If you want to embed an A___ image not from someone’s blog but from Getty themselves, you can search for “r___ a___” on their website. Move your mouse over the images, and you will see that some pictures give you the option to embed (look for the icon).
If you click on the </>, the image will appear in its preview in a separate window. The embed code is ready to copy and paste in a box above the image.
On a practical level, Getty acknowledges with this initiative that the battle against copyright infringement within social media has basically been lost. Sharing images has become a daily occurance for almost anyone who has a Twitter, Facebook, or Google+ account. Unfortunately, with losses to photographers – their images are used but the creators do not reap the reward. This initiative by Getty seems to ignore the copyrights of photographers once again, because it is intentionally designed to allow the unlicensed use of the image in digital media. However, much along the lines of my own argument from last year, Getty argues that while the copyright battle is long lost on the web, there is other value to be had, namely proper attribution, direct link-backs to the Getty site with all proper details, and since the embedded images are served from Getty, access to information on who and how that image is being used and viewed.
The last point, as inconspicuous as it sounds – is the crucial point: Getty gets something out of this, even though it is not tangible revenue as such. They get valuable data – about users and distributors of their images, and they will most probably use the opportunity at some stage to show ads either with the embedded image or on the back-end where users can access the embed-code.
The decision to open up the images for free embedding will be viewed controversially among photographers. Aside from a small number of celebrity photographers, the general consensus is that photographers do not exactly amass riches with their work. Losing potential income from the use of their images will be a sore point with them. However, the fact remains that they never received income from illegally pictured, screencapped or unlicensed use of the material in the first place – so what is the loss? Maybe the news will turn out beneficial for photographers, too, in the long run.

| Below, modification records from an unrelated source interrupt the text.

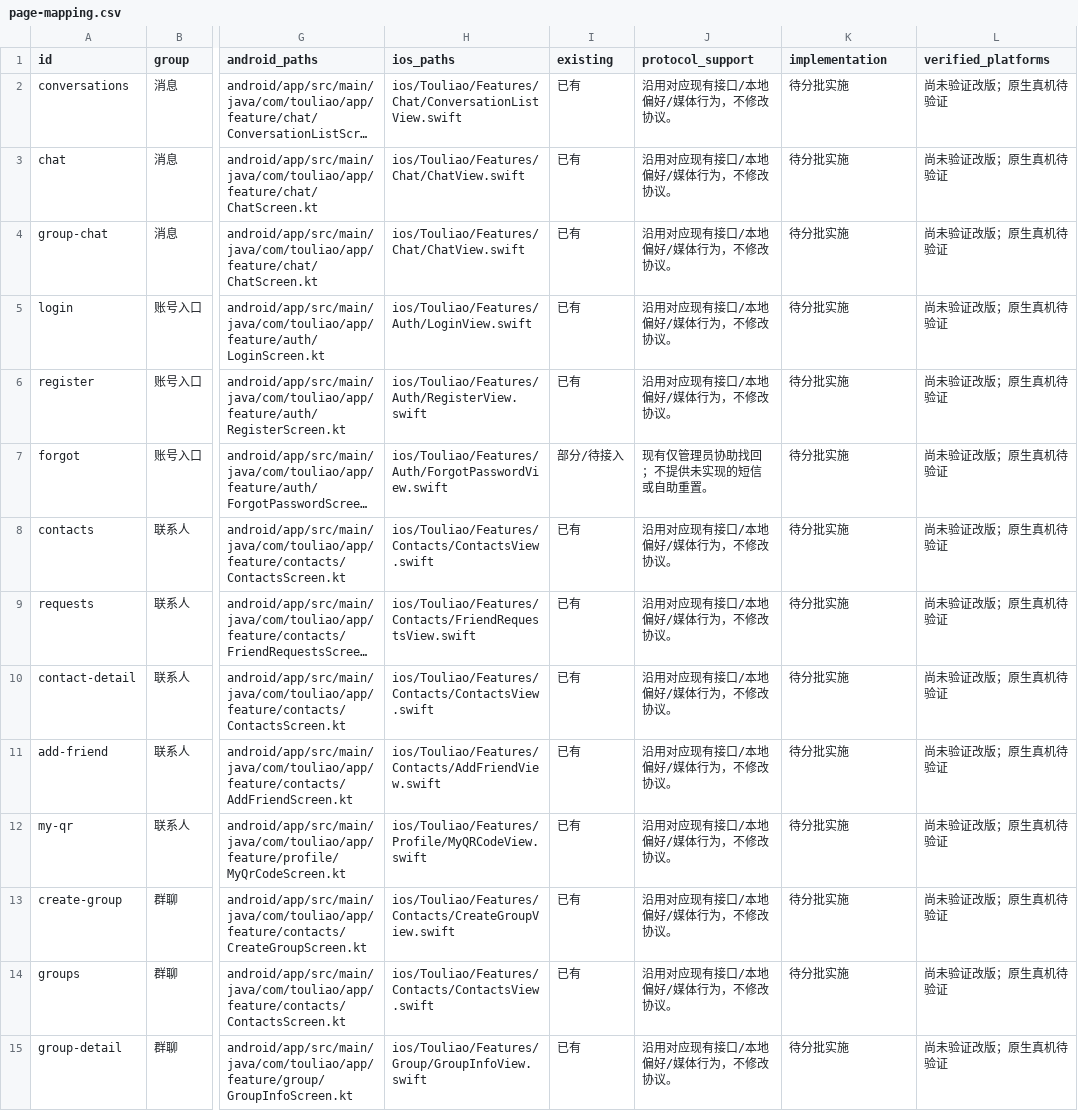
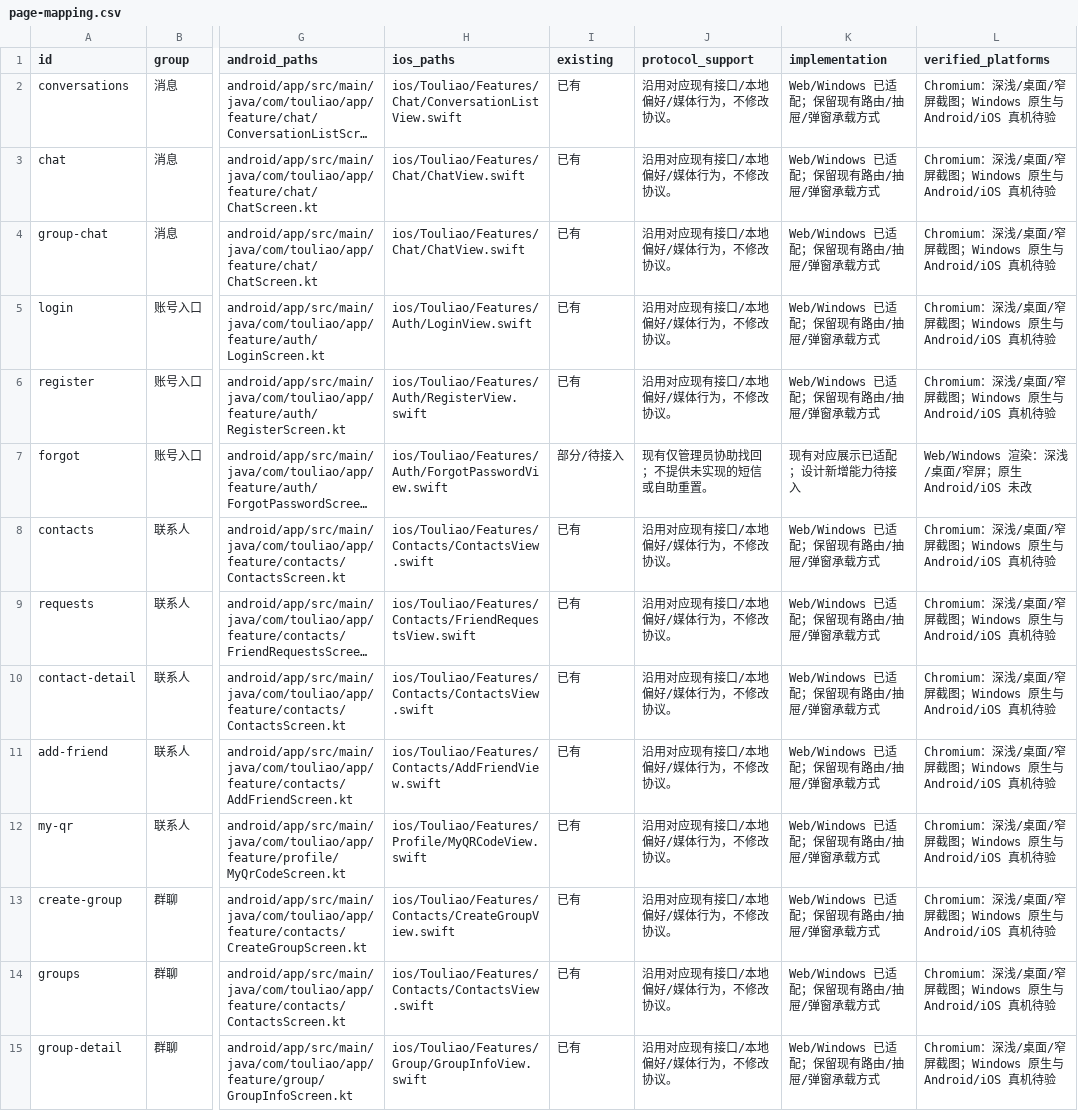
Before and after one commit to zhaocaimao008/touliao, a CSV file: docs/ui-design-system/page-mapping.csv, drawn as a sheet; only a part is shown, gaps mark what is left out; long unchanged cells end in …; the diff covers the shown part only; the diff names each change by its address in the sheet, - before the commit and + after, or states it on an @@ line.

```diff
--- a/docs/ui-design-system/page-mapping.csv
+++ b/docs/ui-design-system/page-mapping.csv
-K2:K6 (implementation): 待分批实施
+K2:K6 (implementation): Web/Windows 已适配；保留现有路由/抽屉/弹窗承载方式
-L2:L6 (verified_platforms): 尚未验证改版；原生真机待验证
+L2:L6 (verified_platforms): Chromium：深浅/桌面/窄屏截图；Windows 原生与 Android/iOS 真机待验
-K7 (implementation): 待分批实施
+K7 (implementation): 现有对应展示已适配；设计新增能力待接入
-L7 (verified_platforms): 尚未验证改版；原生真机待验证
+L7 (verified_platforms): Web/Windows 渲染：深浅/桌面/窄屏；原生 Android/iOS 未改
-K8:K15 (implementation): 待分批实施
+K8:K15 (implementation): Web/Windows 已适配；保留现有路由/抽屉/弹窗承载方式
-L8:L15 (verified_platforms): 尚未验证改版；原生真机待验证
+L8:L15 (verified_platforms): Chromium：深浅/桌面/窄屏截图；Windows 原生与 Android/iOS 真机待验
```
Also changed, not shown: 59 edited cells elsewhere in this file, docs/ui-design-system/action-mapping.csv, 21 other files.
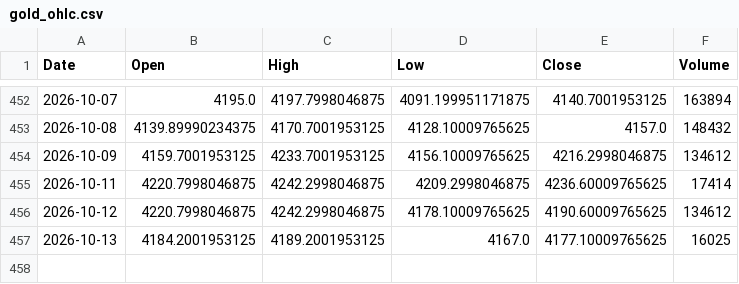
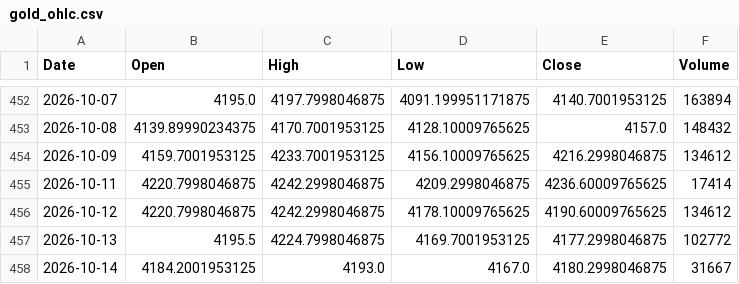
Before and after one commit to geraldinbatubara-cyber/Prediksi-XAU-USD, a CSV file: data/cache/gold_ohlc.csv, drawn as a sheet; only a part is shown, gaps mark what is left out.

```diff
--- a/data/cache/gold_ohlc.csv
+++ b/data/cache/gold_ohlc.csv
@@ -456,2 +456,3 @@ Date,Open,High,Low,Close,Volume
 2026-10-12,4220.7998046875,4242.2998046875,4178.10009765625,4190.60009765625,134612
-2026-10-13,4184.2001953125,4189.2001953125,4167.0,4177.10009765625,16025
+2026-10-13,4195.5,4224.7998046875,4169.7001953125,4177.2998046875,102772
+2026-10-14,4184.2001953125,4193.0,4167.0,4180.2998046875,31667
```
Also changed, not shown: data/cache/market_data.csv, 1 other file.
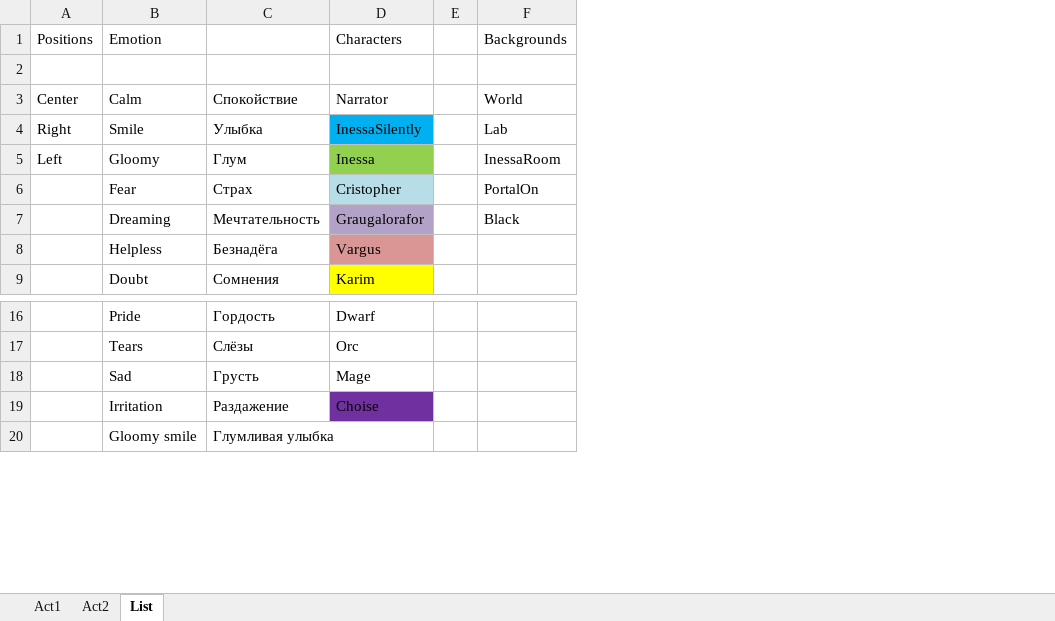
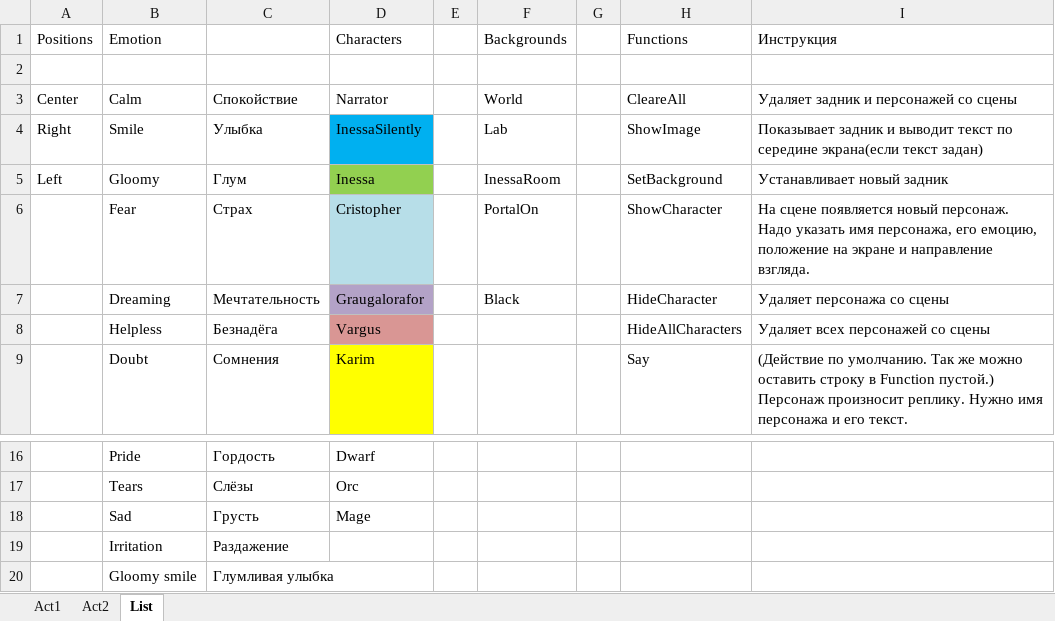
Before and after one commit to Firinor/Novel, an Excel workbook: _Story/Story.xlsx, sheet List, drawn as a sheet; only a part is shown, gaps mark what is left out; values as stored, in another font and other column widths than the file's, no borders; the diff names each change by its address in the sheet, - before the commit and + after, or states it on an @@ line.

Commit message:
Character status

```diff
--- a/_Story/Story.xlsx (sheet List)
+++ b/_Story/Story.xlsx (sheet List)
+column G, empty
+column H (Functions), rows 3-9: CleareAll | ShowImage | SetBackground | ShowCharacter | HideCharacter | HideAllCharacters | Say
+column I (Инструкция), rows 3-9: Удаляет задник и персонажей со сцены | Показывает задник и выводит текст по середине экрана(если текст задан) | Устанавливает новый задник | На сцене появляется новый персонаж. Надо указать имя персонажа, его емоцию, положение на экране и направление взгляда. | Удаляет персонажа со сцены | Удаляет всех персонажей со сцены | (Действие по умолчанию. Так же можно оставить строку в Function пустой.) Персонаж произносит реплику. Нужно имя персонажа и его текст.
-D19 (Characters): Choise
+D19 (Characters): (empty)
-D19 fill: #7030A0
+D19 fill: none
```
Also changed, not shown: 10 other files.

With better attribution and easier linking, the embed player could certainly help spread the word about photographer’s names and draw commercial users to the correct source.
In the mean time I will shut Guylty the photographer into the basement and go on a massive embedding spree as Guylty the blogger. It’s good to be able to do this legally now…